The social and economic problems related to acquisition of private property have gained much media attention in recent years. The debates have shown that government decisions over property are not the last word. However, what has been far less stated is how the government deals with lands that are not under individual ownership.
Coastal common lands
A big part of India’s development story unfolds in what is called common lands, popularly known as the ‘commons’. They come in myriad forms such as forests, grasslands, riverbeds or wetlands and have been sustained and used over several generations of communities for grazing, fishing and collecting forest produce and leaf litter for farms. Socio-legal studies on common property resources (CPR) describe the commons as spaces or natural resources self-governed by communities through elaborate rules of allocation, use, management and conservation. The sophistication of these forms of collective property regimes was lost on the government as many of these areas were categorised as wastelands or ‘empty’ lands. Over time, these lands were brought under the jurisdiction of various administrative departments who fragmented and reallocated them to other more intensive uses.
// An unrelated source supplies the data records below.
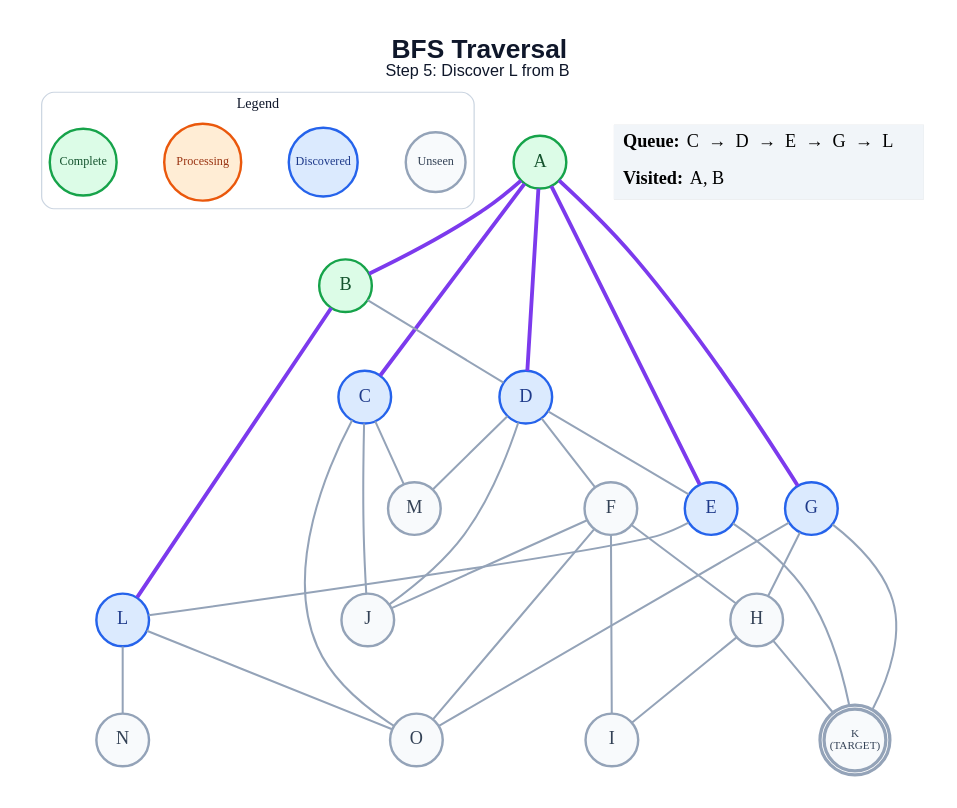
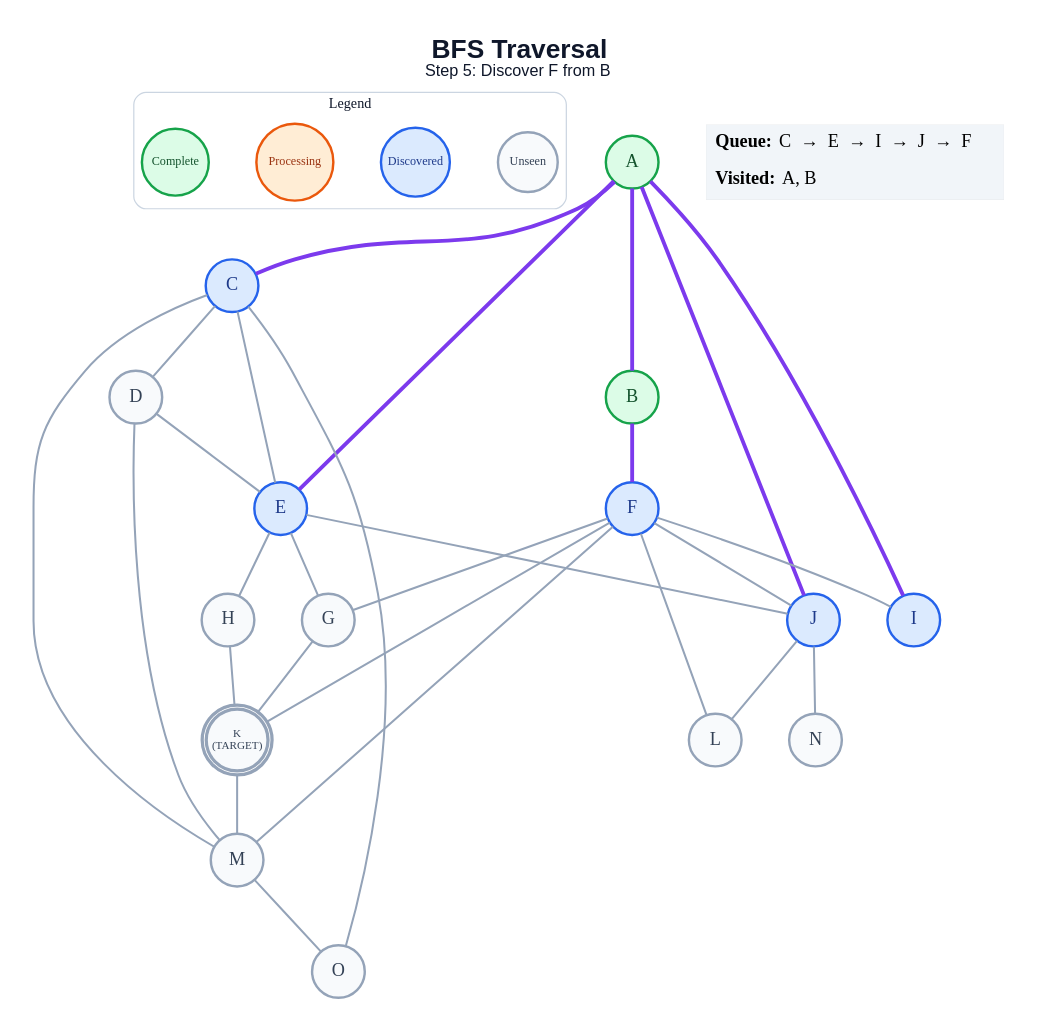
One commit to anon7238593-create/ai-slop changed the diagram in generated/short-circuit/bfs/step_05.dot. Above: the diagram before and after it, drawn with Graphviz. The commit also changed 278 other files, not shown here.

```diff
--- a/generated/short-circuit/bfs/step_05.dot
+++ b/generated/short-circuit/bfs/step_05.dot
@@ -1,61 +1,61 @@
 graph traversal {
   graph [layout=dot, rankdir=TB, bgcolor="#FFFFFF", pad="0.35", nodesep="0.65", ranksep="0.8", fontname="Arial"];
   node [shape=circle, style="filled", fontname="Arial Bold", fontsize=18, width=0.72, fixedsize=true, penwidth=2.4];
   edge [color="#94A3B8", penwidth=2.0];
-  label=<<B>BFS Traversal</B><BR/><FONT POINT-SIZE="16">Step 5: Discover L from B</FONT>>; labelloc="t"; fontsize=26; fontname="Arial"; fontcolor="#0F172A";
+  label=<<B>BFS Traversal</B><BR/><FONT POINT-SIZE="16">Step 5: Discover F from B</FONT>>; labelloc="t"; fontsize=26; fontname="Arial"; fontcolor="#0F172A";
   subgraph cluster_legend { label="Legend"; color="#CBD5E1"; penwidth=1.2; style="rounded"; fontsize=14; fontname="Arial Bold";
     key_unseen [label="Unseen", fillcolor="#F8FAFC", color="#94A3B8", fontcolor="#334155", fontsize=12, width=0.82];
     key_frontier [label="Discovered", fillcolor="#DBEAFE", color="#2563EB", fontcolor="#1E3A8A", fontsize=12, width=0.95];
     key_current [label="Processing", fillcolor="#FFEDD5", color="#EA580C", fontcolor="#9A3412", fontsize=12, width=1.05];
     key_done [label="Complete", fillcolor="#DCFCE7", color="#16A34A", fontcolor="#14532D", fontsize=12, width=0.92];
     { rank=same; key_unseen; key_frontier; key_current; key_done; }
   }
   A [label="A", fillcolor="#DCFCE7", color="#16A34A", fontcolor="#14532D", peripheries=1, penwidth=2.4];
   B [label="B", fillcolor="#DCFCE7", color="#16A34A", fontcolor="#14532D", peripheries=1, penwidth=2.4];
   C [label="C", fillcolor="#DBEAFE", color="#2563EB", fontcolor="#1E3A8A", peripheries=1, penwidth=2.4];
-  D [label="D", fillcolor="#DBEAFE", color="#2563EB", fontcolor="#1E3A8A", peripheries=1, penwidth=2.4];
+  D [label="D", fillcolor="#F8FAFC", color="#94A3B8", fontcolor="#334155", peripheries=1, penwidth=2.4];
   E [label="E", fillcolor="#DBEAFE", color="#2563EB", fontcolor="#1E3A8A", peripheries=1, penwidth=2.4];
-  F [label="F", fillcolor="#F8FAFC", color="#94A3B8", fontcolor="#334155", peripheries=1, penwidth=2.4];
-  G [label="G", fillcolor="#DBEAFE", color="#2563EB", fontcolor="#1E3A8A", peripheries=1, penwidth=2.4];
+  F [label="F", fillcolor="#DBEAFE", color="#2563EB", fontcolor="#1E3A8A", peripheries=1, penwidth=2.4];
+  G [label="G", fillcolor="#F8FAFC", color="#94A3B8", fontcolor="#334155", peripheries=1, penwidth=2.4];
   H [label="H", fillcolor="#F8FAFC", color="#94A3B8", fontcolor="#334155", peripheries=1, penwidth=2.4];
-  I [label="I", fillcolor="#F8FAFC", color="#94A3B8", fontcolor="#334155", peripheries=1, penwidth=2.4];
-  J [label="J", fillcolor="#F8FAFC", color="#94A3B8", fontcolor="#334155", peripheries=1, penwidth=2.4];
+  I [label="I", fillcolor="#DBEAFE", color="#2563EB", fontcolor="#1E3A8A", peripheries=1, penwidth=2.4];
+  J [label="J", fillcolor="#DBEAFE", color="#2563EB", fontcolor="#1E3A8A", peripheries=1, penwidth=2.4];
   K [label="K\n(TARGET)", fillcolor="#F8FAFC", color="#94A3B8", fontcolor="#334155", peripheries=2, penwidth=3.2, fontsize=11, width=0.85, height=0.85];
-  L [label="L", fillcolor="#DBEAFE", color="#2563EB", fontcolor="#1E3A8A", peripheries=1, penwidth=2.4];
+  L [label="L", fillcolor="#F8FAFC", color="#94A3B8", fontcolor="#334155", peripheries=1, penwidth=2.4];
   M [label="M", fillcolor="#F8FAFC", color="#94A3B8", fontcolor="#334155", peripheries=1, penwidth=2.4];
   N [label="N", fillcolor="#F8FAFC", color="#94A3B8", fontcolor="#334155", peripheries=1, penwidth=2.4];
   O [label="O", fillcolor="#F8FAFC", color="#94A3B8", fontcolor="#334155", peripheries=1, penwidth=2.4];
   A -- B [color="#7C3AED", penwidth=3.8];
   A -- C [color="#7C3AED", penwidth=3.8];
-  A -- D [color="#7C3AED", penwidth=3.8];
   A -- E [color="#7C3AED", penwidth=3.8];
-  A -- G [color="#7C3AED", penwidth=3.8];
-  B -- D;
-  B -- L [color="#7C3AED", penwidth=3.8];
-  C -- J;
+  A -- I [color="#7C3AED", penwidth=3.8];
+  A -- J [color="#7C3AED", penwidth=3.8];
+  B -- F [color="#7C3AED", penwidth=3.8];
+  C -- D;
+  C -- E;
   C -- M;
   C -- O;
   D -- E;
-  D -- F;
-  D -- J;
   D -- M;
-  E -- K;
-  E -- L;
-  F -- H;
+  E -- G;
+  E -- H;
+  E -- J;
+  F -- G;
   F -- I;
   F -- J;
-  F -- O;
-  G -- H;
+  F -- K;
+  F -- L;
+  F -- M;
   G -- K;
-  G -- O;
-  H -- I;
   H -- K;
-  L -- N;
-  L -- O;
+  J -- L;
+  J -- N;
+  K -- M;
+  M -- O;
   status [shape=plain, fixedsize=false, width=0, height=0, margin=0, label=<
     <TABLE BORDER="0" CELLBORDER="0" CELLPADDING="7" BGCOLOR="#F1F5F9">
-      <TR><TD ALIGN="LEFT"><B>Queue:</B> C  →  D  →  E  →  G  →  L</TD></TR>
+      <TR><TD ALIGN="LEFT"><B>Queue:</B> C  →  E  →  I  →  J  →  F</TD></TR>
       <TR><TD ALIGN="LEFT"><B>Visited:</B> A, B</TD></TR>
     </TABLE>
   >];
 }
```
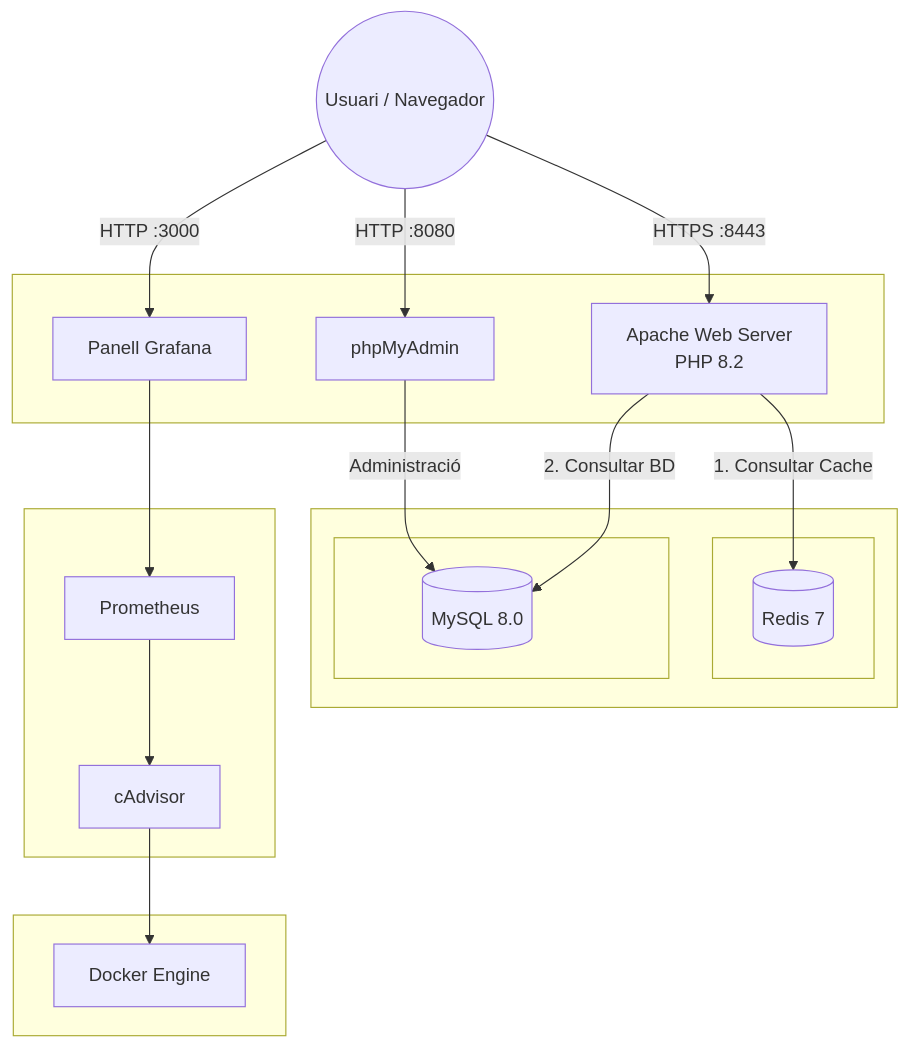
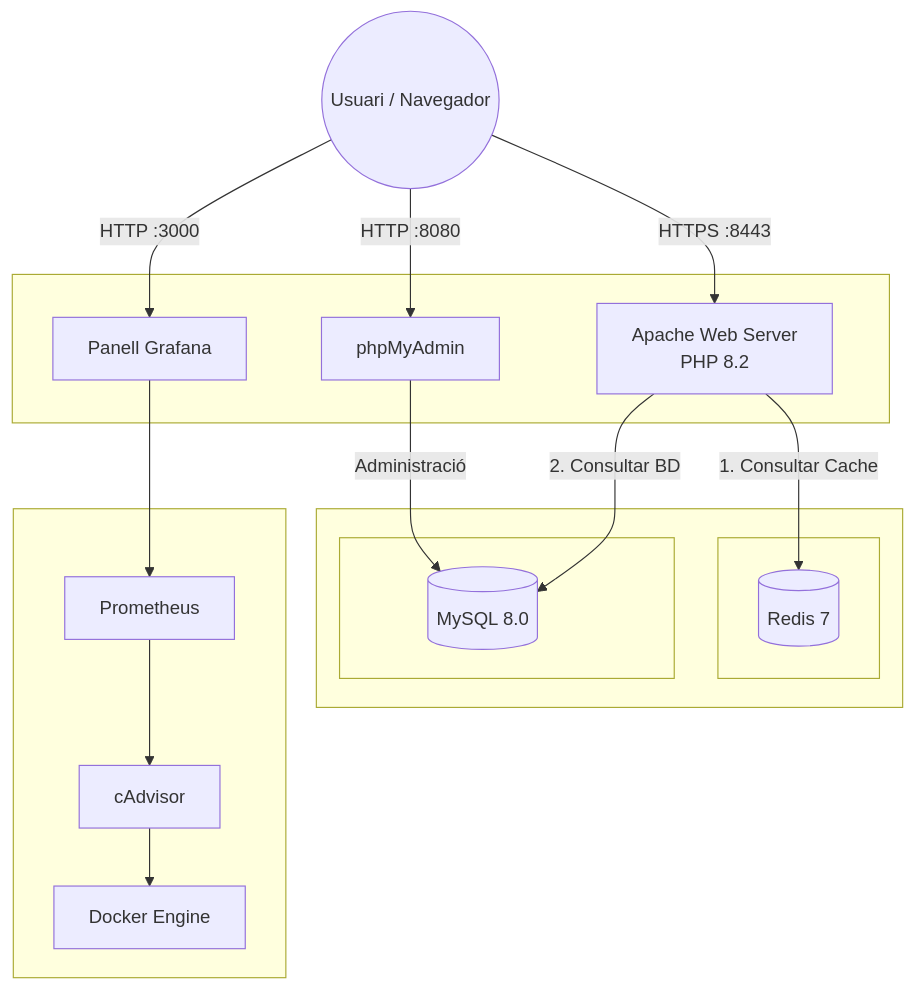
One commit to aybkh/Projecte-Serveis-Web changed the diagram in README.md. Above: the diagram before and after it, drawn with Mermaid.

Commit message:
Update Docker Engine position in README
Rearranged Docker Engine placement in the diagram.

````diff
--- a/README.md
+++ b/README.md
@@ -9,44 +9,41 @@
 ```mermaid
 graph TD
     User((Usuari / Navegador))
     
     subgraph " "
         Apache[Apache Web Server<br/>PHP 8.2]
         Grafana[Panell Grafana]
         PMA[phpMyAdmin]
     end
 
     subgraph " "
         subgraph " "
             Redis[(Redis 7)]
         end
         
         subgraph " "
             MySQL[(MySQL 8.0)]
         end
     end
 
     subgraph " "
-        DockerEngine[Docker Engine]
-    end
-
-    subgraph " "
         Prometheus[Prometheus]
         cAdvisor[cAdvisor]
+        DockerEngine[Docker Engine]
     end
 
     %% Connexions d'Accés
     User -->|HTTPS :8443| Apache
     User -->|HTTP :3000| Grafana
     User -->|HTTP :8080| PMA
 
     %% Flux de Dades
     Apache -->|1. Consultar Cache| Redis
     Apache -->|2. Consultar BD| MySQL
     PMA -->|Administració| MySQL
 
     %% Connexions de Monitorització
     cAdvisor -->| | DockerEngine[Docker Engine]
     Prometheus -->| | cAdvisor
     Grafana -->| | Prometheus
 ```
````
According to Foundation for Ecological Security (FES), various research studies have enumerated that commons constitute 15-25% of India’s landmass. This may be far greater if coastal commons or lands along the 6000-km coastline of peninsular India are added to the database. As V Vivekanandan, an expert on fisheries management puts it, coastal commons begin where agriculture and private property ends. A densely populated zone that packs in 3,300 fishing villages, their boats, nets, fish drying plots and burial grounds, India’s coasts have practically no free space and no boundaries. Even today, fisher communities, salt makers and coastal graziers reside on the edge of land and sea or along creeks and backwaters sharing this vast, complex ecosystem. Coastal governance researchers of Dakshin Foundation emphasise that the use and management of these areas is often “hidden to actors outside the community” as they are undocumented and not codified in formal law. As a result, large stretches of coastal lands have been taken over by institutions such as Maritime Boards, state forest departments and revenue administration.
The present government has evinced interest in these coastal commons like no other before. Their commitment to the ‘Sagarmala’ project aims to bring an investment of Rs 8 lakh crore by parcelling out these lands to over 400 private projects. As of October 2017, there were at least 1,800 infrastructure and coastal projects approved by the environment ministry. Between 2005-16, more than 1.2 lakh hectares of land were officially diverted for 694 projects under the Coastal Regulation Zone (CRZ) notification. Even though the CRZ law is meant to regulate land use on the coast, it has mostly operated as an approval granting system in the absence of any prioritization of land use.
The 2011 CRZ law made it mandatory for all coastal states to prepare revised Coastal Zone Management Plans (CZMPs). CZMPs are critical documents by which the existing coastal land use can be ascertained and recognised. Fisher groups believe that once fishing villages and common use areas are mapped out, they will be able to claim their due rights to these lands. But the government has extended the timeline for the finalisation of these maps at least five times. What is worse, State Coastal Zone Management Authorities (SCZMA) have been approving projects on these lands on a case-to-case basis. The direct outcome of this has been that fisher and other coastal communities have been in direct opposition to these “development” projects.
Mapping coastal lands
On November 22, in response to a petition, the National Green Tribunal (NGT) ordered SCZMAs to submit their CZMPs by April 31, 2018, and the environment ministry is to approve them by July 31, 2018. The NGT rightly observed that granting approvals without such a plan would defeat the purpose of the law. But to hurry through such a crucial exercise would undercut the rights of coastal residents. In Karnataka, villagers and researchers have found that entire villages and mangrove forests are missing from the draft maps. In West Bengal, the state government did not provide enough opportunity to review these plans. In Tamil Nadu, activists have refused to comment on the plan as its language and format makes it impossible to do so.
These first efforts to make visible and officially recognise the thick relations between coastal ecologies and human communities require careful work. The process would also generate profound testimonies of what years of privatisation and extraction of the coastal commons has done to the lives of those who depend on its resources. A short cut process will only legitimise more coastal grabbing, cause more conflicts and the permanent loss of these time-tested social tenures.
The authors are with the CPR Namati Environment Justice Programme. Views expressed are personal